**WHAT IS REQUIRED:**
Each entry is to be repeated word for word, and the images are to be dropped.

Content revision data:
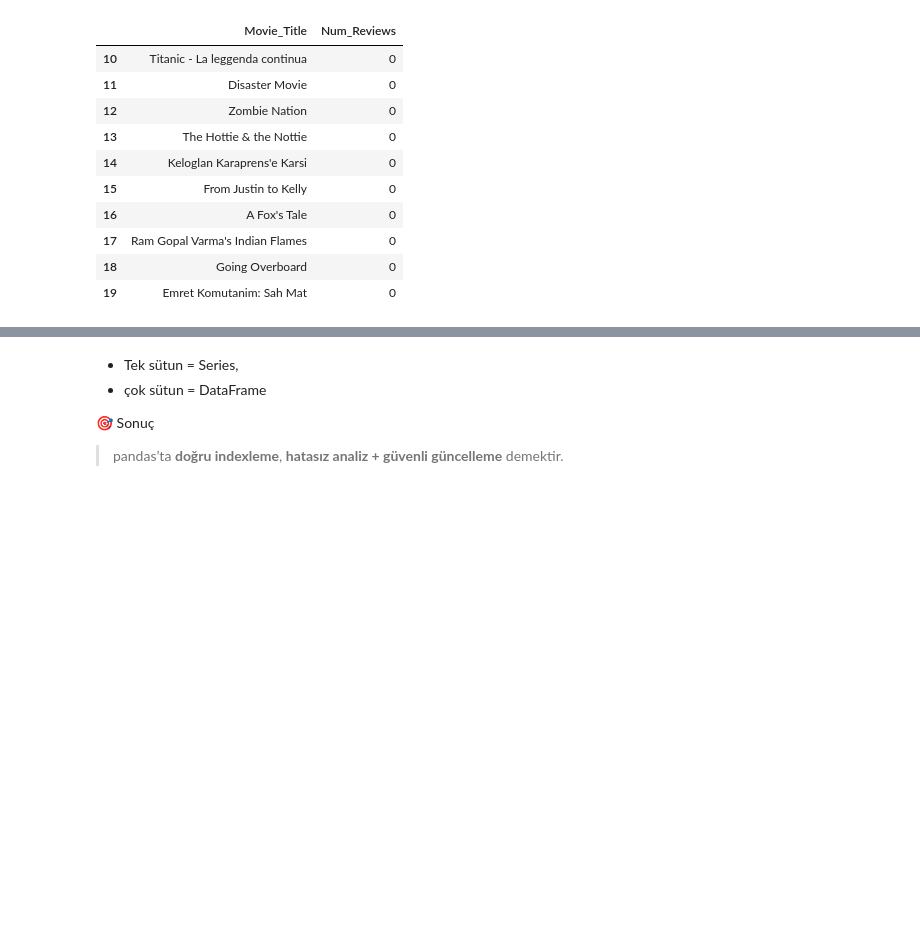
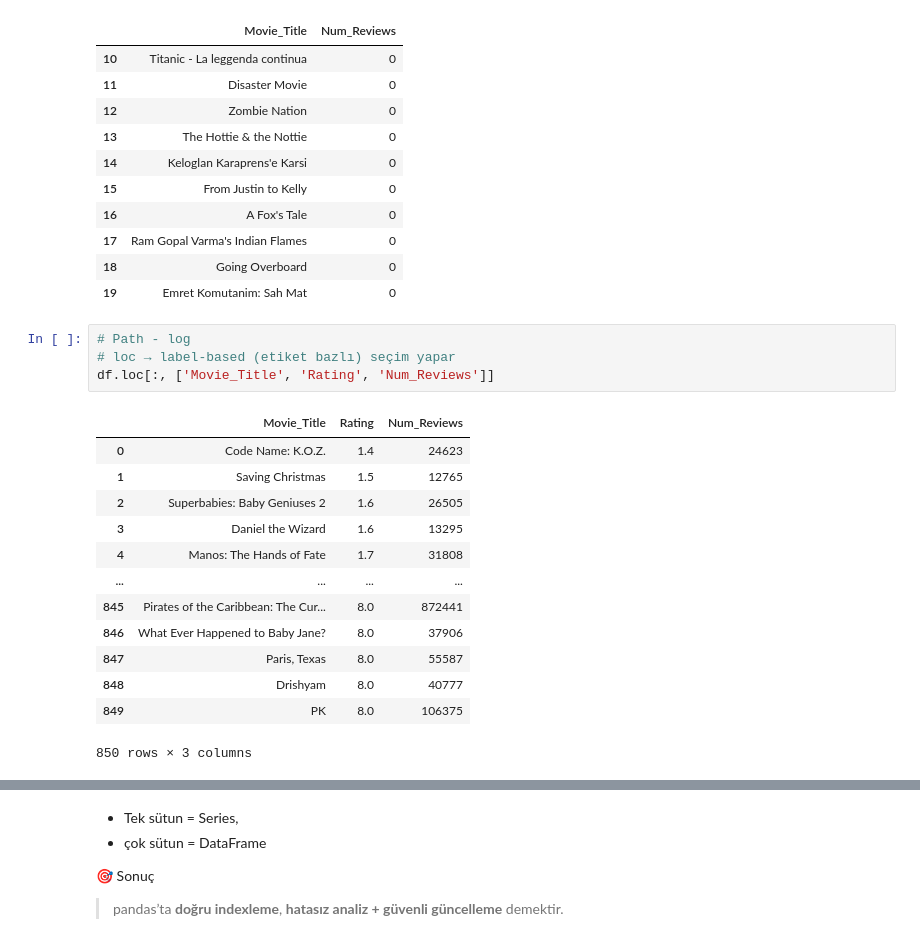
Before and after one commit to ipekgulsencelik/Python_Bootcamp, a Jupyter notebook: 03_Pandas/01_Lab.ipynb, the cells around one changed output, grey strips where cells are left out. Saved outputs shown, nothing was run; the diff lists cells and outputs as text; blank space fills up the shorter version.

```diff
--- a/03_Pandas/01_Lab.ipynb
+++ b/03_Pandas/01_Lab.ipynb
@@ -1028,3 +1028,21 @@ df.iloc[10:20, [0, 3]]
 | 17 | Ram Gopal Varma's Indian Flames | 0 |
 | 18 | Going Overboard | 0 |
 | 19 | Emret Komutanim: Sah Mat | 0 |
+# %%
+# Path - log
+# loc → label-based (etiket bazlı) seçim yapar
+df.loc[:, ['Movie_Title', 'Rating', 'Num_Reviews']]
+# %% [output]
+|  | Movie_Title | Rating | Num_Reviews |
+| 0 | Code Name: K.O.Z. | 1.4 | 24623 |
+| 1 | Saving Christmas | 1.5 | 12765 |
+| 2 | Superbabies: Baby Geniuses 2 | 1.6 | 26505 |
+| 3 | Daniel the Wizard | 1.6 | 13295 |
+| 4 | Manos: The Hands of Fate | 1.7 | 31808 |
+| ... | ... | ... | ... |
+| 845 | Pirates of the Caribbean: The Cur... | 8.0 | 872441 |
+| 846 | What Ever Happened to Baby Jane? | 8.0 | 37906 |
+| 847 | Paris, Texas | 8.0 | 55587 |
+| 848 | Drishyam | 8.0 | 40777 |
+| 849 | PK | 8.0 | 106375 |
+850 rows × 3 columns
```
Also changed, not shown: parts of 57 cells of this notebook, 5 other files.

**ANSWER TO THIS PROBLEM:**
Before and after one commit to ipekgulsencelik/Python_Bootcamp, a Jupyter notebook: 03_Pandas/01_Lab.ipynb, the cells around one changed output, grey strips where cells are left out. Saved outputs shown, nothing was run; the diff lists cells and outputs as text; blank space fills up the shorter version.

```diff
--- a/03_Pandas/01_Lab.ipynb
+++ b/03_Pandas/01_Lab.ipynb
@@ -1028,3 +1028,21 @@ df.iloc[10:20, [0, 3]]
 | 17 | Ram Gopal Varma's Indian Flames | 0 |
 | 18 | Going Overboard | 0 |
 | 19 | Emret Komutanim: Sah Mat | 0 |
+# %%
+# Path - log
+# loc → label-based (etiket bazlı) seçim yapar
+df.loc[:, ['Movie_Title', 'Rating', 'Num_Reviews']]
+# %% [output]
+|  | Movie_Title | Rating | Num_Reviews |
+| 0 | Code Name: K.O.Z. | 1.4 | 24623 |
+| 1 | Saving Christmas | 1.5 | 12765 |
+| 2 | Superbabies: Baby Geniuses 2 | 1.6 | 26505 |
+| 3 | Daniel the Wizard | 1.6 | 13295 |
+| 4 | Manos: The Hands of Fate | 1.7 | 31808 |
+| ... | ... | ... | ... |
+| 845 | Pirates of the Caribbean: The Cur... | 8.0 | 872441 |
+| 846 | What Ever Happened to Baby Jane? | 8.0 | 37906 |
+| 847 | Paris, Texas | 8.0 | 55587 |
+| 848 | Drishyam | 8.0 | 40777 |
+| 849 | PK | 8.0 | 106375 |
+850 rows × 3 columns
```
Also changed, not shown: parts of 57 cells of this notebook, 5 other files.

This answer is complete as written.